June 25, 2019
The Federal Court has dismissed Alexion’s request to review the PMPRB’s decision that SOLIRIS’ price was excessive. In the case of Alexion vs the Attorney General of Canada, the Feds allowed the PMPRB to use the lowest international price comparison (LIPC) test, a test that is not in the PMPRB Guidelines, to consider the appropriate pricing of this drug. The Federal Court Decision stated that a [PMPRB] panel is required to consider drug pricing on a case-by-case basis and, as written under Section 96 (4) of the Patent Act, guidelines are not binding on the Board or any patentee. According to a summary by Torys.com, the Federal Court deemed this LIPC test was consistent with the Patent Act and not unreasonable.(1)
Alexion had originally priced SOLIRIS according to the median international price comparison (MIPC) test. While the actual price of SOLIRIS did not increase, fluctuations in exchange rates rendered the drug price excessive and as currency exchange fluctuations are the responsibility of the patentee, the Federal Court held that Alexion should have amended its Canadian pricing accordingly. The Federal Court also agreed with the PMPRB’s dismissal of any rebates from provincial product listing agreements. Provinces that receive rebates from patentees are not the “customers” of the patentee and as such the rebate should not be used to determine the average transaction price.(1)
Even with the amended “Regulations” coming tomorrow in Canada Gazette II, what does it matter when the PMPRB can consider the price of any drug, on a case-by-base basis, and deem it to be unreasonable.

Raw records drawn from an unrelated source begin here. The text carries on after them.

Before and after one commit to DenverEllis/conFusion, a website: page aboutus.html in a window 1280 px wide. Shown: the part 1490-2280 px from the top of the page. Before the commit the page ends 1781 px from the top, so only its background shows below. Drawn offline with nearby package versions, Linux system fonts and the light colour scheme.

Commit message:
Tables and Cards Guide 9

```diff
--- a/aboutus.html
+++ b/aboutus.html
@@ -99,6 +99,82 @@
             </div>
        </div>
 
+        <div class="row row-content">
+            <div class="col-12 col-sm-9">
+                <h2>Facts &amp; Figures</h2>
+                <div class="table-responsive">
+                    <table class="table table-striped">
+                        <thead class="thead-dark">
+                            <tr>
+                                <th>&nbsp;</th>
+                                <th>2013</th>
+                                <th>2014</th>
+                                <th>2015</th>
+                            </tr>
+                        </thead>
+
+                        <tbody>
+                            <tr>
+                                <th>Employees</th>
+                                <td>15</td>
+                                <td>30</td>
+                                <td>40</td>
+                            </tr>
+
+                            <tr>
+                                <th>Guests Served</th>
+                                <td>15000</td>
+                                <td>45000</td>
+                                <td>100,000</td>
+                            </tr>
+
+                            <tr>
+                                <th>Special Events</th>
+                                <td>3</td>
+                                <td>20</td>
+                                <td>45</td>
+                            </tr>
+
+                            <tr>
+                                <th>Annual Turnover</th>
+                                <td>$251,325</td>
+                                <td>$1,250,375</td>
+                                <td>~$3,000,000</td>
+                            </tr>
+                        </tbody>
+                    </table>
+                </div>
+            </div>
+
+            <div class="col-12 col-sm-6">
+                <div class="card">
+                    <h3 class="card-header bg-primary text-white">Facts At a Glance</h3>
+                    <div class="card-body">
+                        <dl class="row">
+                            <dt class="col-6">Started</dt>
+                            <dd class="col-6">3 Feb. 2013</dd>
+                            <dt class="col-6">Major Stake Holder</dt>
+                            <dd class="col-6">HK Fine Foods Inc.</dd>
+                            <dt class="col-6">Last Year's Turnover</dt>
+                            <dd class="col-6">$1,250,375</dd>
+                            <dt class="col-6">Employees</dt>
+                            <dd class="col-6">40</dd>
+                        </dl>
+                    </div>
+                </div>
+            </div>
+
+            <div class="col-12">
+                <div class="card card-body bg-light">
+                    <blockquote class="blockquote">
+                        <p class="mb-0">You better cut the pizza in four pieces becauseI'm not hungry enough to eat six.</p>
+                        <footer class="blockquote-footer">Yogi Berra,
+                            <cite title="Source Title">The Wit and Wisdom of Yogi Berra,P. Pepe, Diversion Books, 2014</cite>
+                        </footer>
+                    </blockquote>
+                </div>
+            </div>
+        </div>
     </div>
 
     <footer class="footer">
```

What do Guidelines even matter when the Feds can go outside of their boundaries if it seems “reasonable”.